On Saturday 3rd October 2020, the Rwandan youth living in Perth, Australia launched a Rwandan history and art project, Amateka Series. Amateka Series aims at strengthening Rwandan youth’s personal journey of reconnecting to their Rwandan identity by inviting guests and creating discussions that will inspire Rwandan youth to continue to work together and be more proactive in their community regardless of where they reside.

The launch was done virtually with an insightful panel discussion and a virtual concert by Yvan Burvan. The entire virtual event was followed by around 150 young people from across Australia, New Zealand, Indonesia, Rwanda, East Timor, USA and much more.

During the event, discussions around Rwandan history and art were led by a great panel that included Hope Azeda, Umubyeyi Clotilde, Giramata Amata and Moses Turahirwa. All the panelists shared how they are continuing to honour Rwandan history through the work they are actively doing in their respective backgrounds.

Hope Azeda spoke about the work of Mashirika and how they pull from traditional Rwandan oral histories when creating theatre performances.

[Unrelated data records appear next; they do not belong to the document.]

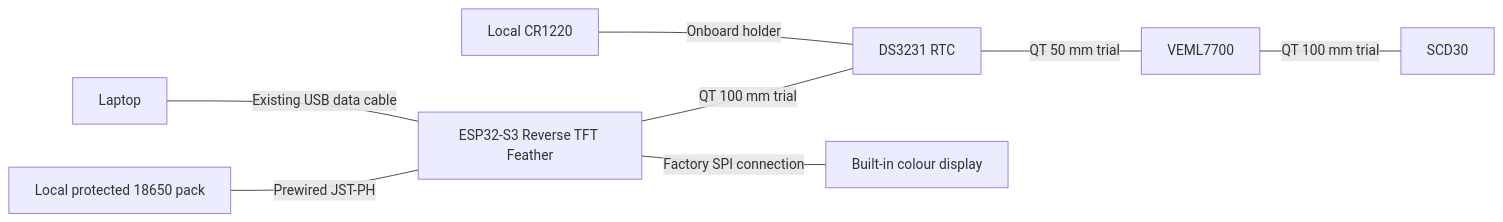
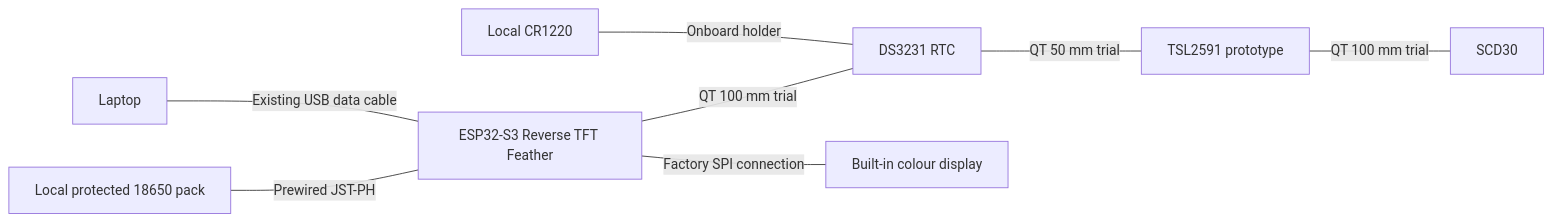
The diagram in hardware/BOM.md (erezfeuer/sensor-workshop), drawn with Mermaid before and after one commit. The commit also changed other lines of this file and 55 other files, not shown here.

Commit message:
Fit Adafruit TSL2591 QT prototype and document sensor trade-offs

````diff
--- a/hardware/BOM.md
+++ b/hardware/BOM.md
@@ -56,10 +66,10 @@
 ```mermaid
 flowchart LR
     F[ESP32-S3 Reverse TFT Feather] ---|QT 100 mm trial| R[DS3231 RTC]
-    R ---|QT 50 mm trial| L[VEML7700]
+    R ---|QT 50 mm trial| L[TSL2591 prototype]
     L ---|QT 100 mm trial| C[SCD30]
     F ---|Factory SPI connection| D[Built-in colour display]
     B[Local protected 18650 pack] ---|Prewired JST-PH| F
     U[Laptop] ---|Existing USB data cable| F
     K[Local CR1220] ---|Onboard holder| R
 ```
````
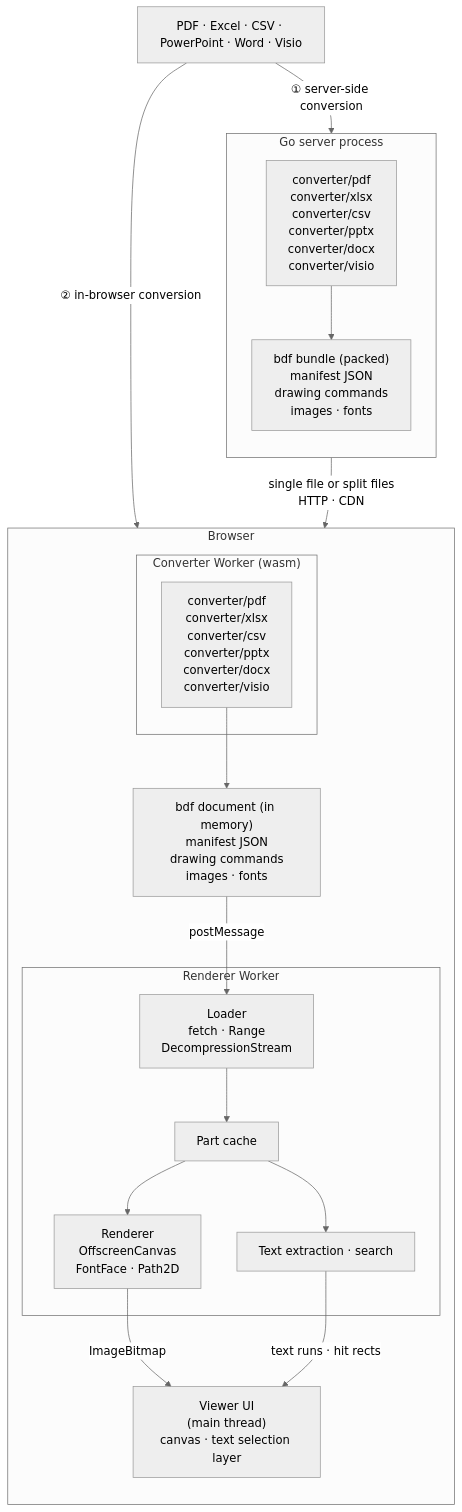
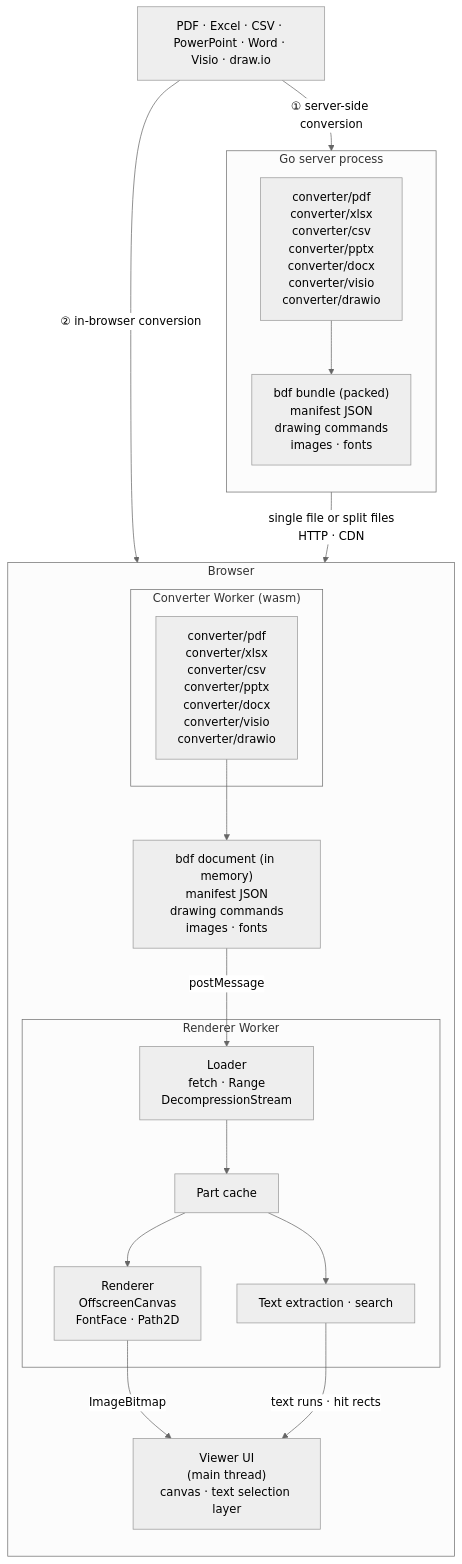
The diagram in README.md (shibukawa/bdf), drawn with Mermaid (neutral theme) before and after one commit. The commit also changed other lines of this file and 242 other files, not shown here.

First line of the commit message:
draw.io converter, with pages switched like sheets in the viewer (#16)

````diff
--- a/README.md
+++ b/README.md
@@ -13,37 +13,37 @@
 ```mermaid
 flowchart TB
-    SRC["PDF · Excel · CSV · PowerPoint · Word · Visio"]
+    SRC["PDF · Excel · CSV · PowerPoint · Word · Visio · draw.io"]
 
     subgraph SERVER["Go server process"]
         direction TB
-        SCONV["converter/pdf<br/>converter/xlsx<br/>converter/csv<br/>converter/pptx<br/>converter/docx<br/>converter/visio"]
+        SCONV["converter/pdf<br/>converter/xlsx<br/>converter/csv<br/>converter/pptx<br/>converter/docx<br/>converter/visio<br/>converter/drawio"]
         BUNDLE["bdf bundle (packed)<br/>manifest JSON<br/>drawing commands<br/>images · fonts"]
         SCONV --> BUNDLE
     end
 
     subgraph BROWSER["Browser"]
         direction TB
         subgraph CWORKER["Converter Worker (wasm)"]
-            WCONV["converter/pdf<br/>converter/xlsx<br/>converter/csv<br/>converter/pptx<br/>converter/docx<br/>converter/visio"]
+            WCONV["converter/pdf<br/>converter/xlsx<br/>converter/csv<br/>converter/pptx<br/>converter/docx<br/>converter/visio<br/>converter/drawio"]
         end
         PARTS["bdf document (in memory)<br/>manifest JSON<br/>drawing commands<br/>images · fonts"]
         subgraph RWORKER["Renderer Worker"]
             LOADER["Loader<br/>fetch · Range<br/>DecompressionStream"]
             STORE["Part cache"]
             RENDER["Renderer<br/>OffscreenCanvas<br/>FontFace · Path2D"]
             TEXT["Text extraction · search"]
             LOADER --> STORE
             STORE --> RENDER
             STORE --> TEXT
         end
         UI["Viewer UI<br/>(main thread)<br/>canvas · text selection layer"]
         WCONV --> PARTS
     end
 
     SRC -- "① server-side conversion" --> SCONV
     SRC -- "② in-browser conversion" --> WCONV
     BUNDLE -- "single file or split files<br/>HTTP · CDN" --> LOADER
     PARTS -- "postMessage" --> LOADER
     RENDER -- "ImageBitmap" --> UI
     TEXT -- "text runs · hit rects" --> UI
 ```
````
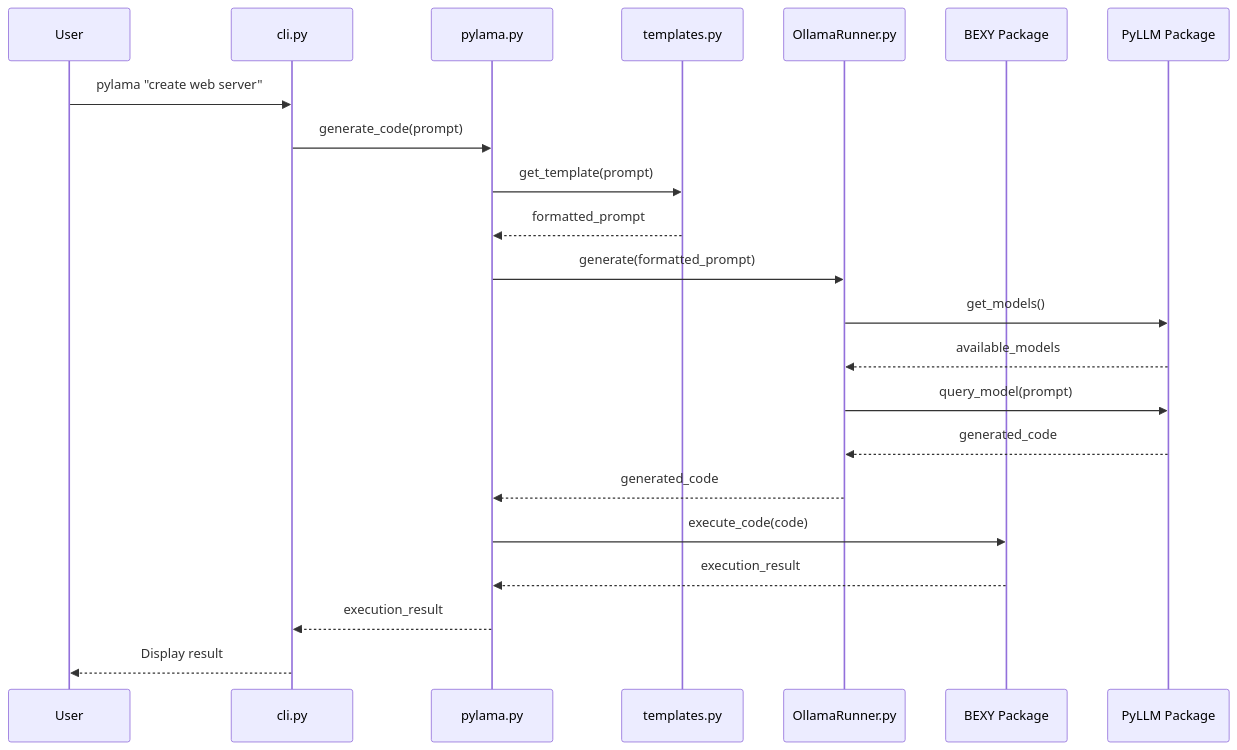
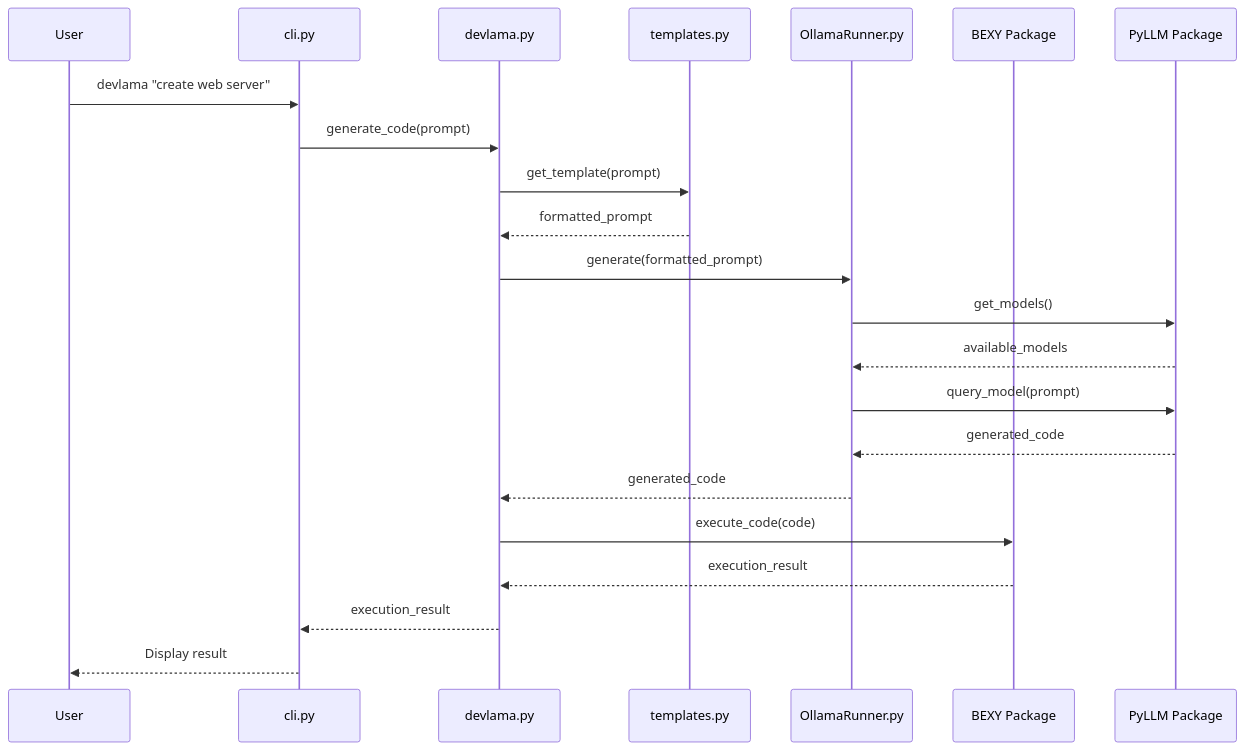
The second of 3 diagrams in README.md (py-lama/devlama), drawn with Mermaid before and after one commit. The commit also changed other lines of this file and 30 other files, not shown here.

````diff
--- a/README.md
+++ b/README.md
@@ -750,25 +750,25 @@
 ```mermaid
 sequenceDiagram
     participant User
     participant CLI as cli.py
-    participant Core as pylama.py
+    participant Core as devlama.py
     participant Templates as templates.py
     participant Ollama as OllamaRunner.py
     participant BEXY as BEXY Package
     participant PyLLM as PyLLM Package
     
-    User->>CLI: pylama "create web server"
+    User->>CLI: devlama "create web server"
     CLI->>Core: generate_code(prompt)
     Core->>Templates: get_template(prompt)
     Templates-->>Core: formatted_prompt
     Core->>Ollama: generate(formatted_prompt)
     Ollama->>PyLLM: get_models()
     PyLLM-->>Ollama: available_models
     Ollama->>PyLLM: query_model(prompt)
     PyLLM-->>Ollama: generated_code
     Ollama-->>Core: generated_code
     Core->>BEXY: execute_code(code)
     BEXY-->>Core: execution_result
     Core-->>CLI: execution_result
     CLI-->>User: Display result
 ```
````
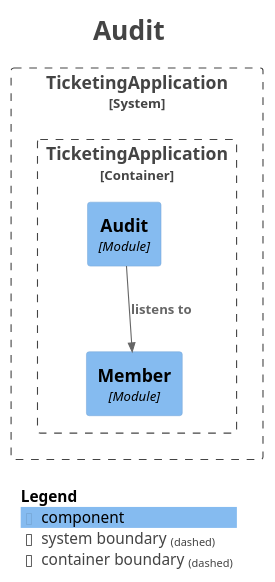
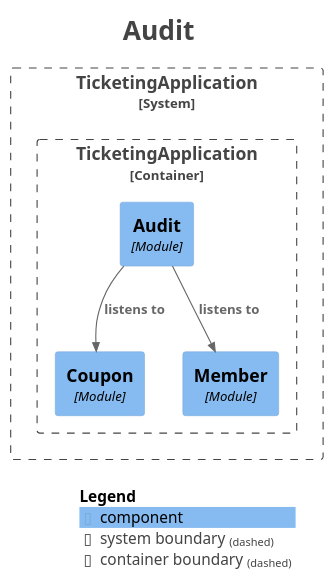
One commit to jkonury/ticketing changed the diagram in docs/modulith/module-audit.puml. Above: the diagram before and after it, drawn with PlantUML. The commit also changed 22 other files, not shown here.

```diff
--- a/docs/modulith/module-audit.puml
+++ b/docs/modulith/module-audit.puml
@@ -1,30 +1,32 @@
 @startuml
 title <size:24>Audit</size>
 
 set separator none
 top to bottom direction
 
 <style>
   root {
     BackgroundColor: #ffffff
     FontColor: #444444
   }
 </style>
 
 !include <C4/C4>
 !include <C4/C4_Context>
 !include <C4/C4_Component>
 
 System_Boundary("TicketingApplication_boundary", "TicketingApplication", $tags="") {
   Container_Boundary("TicketingApplication.TicketingApplication_boundary", "TicketingApplication", $tags="") {
+    Component(TicketingApplication.TicketingApplication.Coupon, "Coupon", $techn="Module", $descr="", $tags="", $link="")
     Component(TicketingApplication.TicketingApplication.Member, "Member", $techn="Module", $descr="", $tags="", $link="")
     Component(TicketingApplication.TicketingApplication.Audit, "Audit", $techn="Module", $descr="", $tags="", $link="")
   }
 
 }
 
+Rel(TicketingApplication.TicketingApplication.Audit, TicketingApplication.TicketingApplication.Coupon, "listens to", $techn="", $tags="", $link="")
 Rel(TicketingApplication.TicketingApplication.Audit, TicketingApplication.TicketingApplication.Member, "listens to", $techn="", $tags="", $link="")
 
 SHOW_LEGEND(true)
 hide stereotypes
 @enduml
```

She left the youth with a message of  “To stand out in the world, you need an identity and the only way you can win out there is to have a place where you belong as an individual; it can come through a music performance, clothing, or how you do your art”. The second panelist, Umubyeyi Clotilde, shared about the importance of Rwandan elders and youth coming together to share stories and teachings – “You can’t build your nation successfully without making culture the foundation of every aspect”.

Responding to moderator Anysie Ishimwe’s question on the importance of young people learning about historical Rwandan women?”. Giramata shared the message that “learning about women from the past also helps us tap into the ways we can create legacies and create work that lives beyond us”. The final panelist was Moses Turahirwa and he shared how he continues to dig deeper in understanding and learning about Rwandan traditional craftsmanship. He encouraged everyone who’s in the creative industry to also do the same, as he shared that “It’s our responsibility… to use traditional aspects (of Rwandan history) and then develop our creativity (around it)… it is simply an integral part in preserving history”.

The launch event was a space where young people got a first hand taste of how incredibly rich Rwanda’s history and culture is. Amateka Series has now launched a history program that’s calling upon all Rwandan youth to research on two topics between now and December 2020: Rwanda’s history with storytelling, Rwandan art and fashion throughout history.

The program encourages all Rwandan youth to do their own research on these topics and share it with others by submitting written essays to the Amateka Series platform via the link:

The launch, concluded with a memorable virtual concert by Yvan Buravan  was very well received and supported by The Rwandan Community Abroad in Perth, The Rwanda High Commission in Singapore, MINAFET, Ministry of Youth and Culture. We encourage all Rwandan youth globally to join this movement of re-learning about Rwandan history and culture.

The full recap of the virtual launch of Amateka Series is accessible via: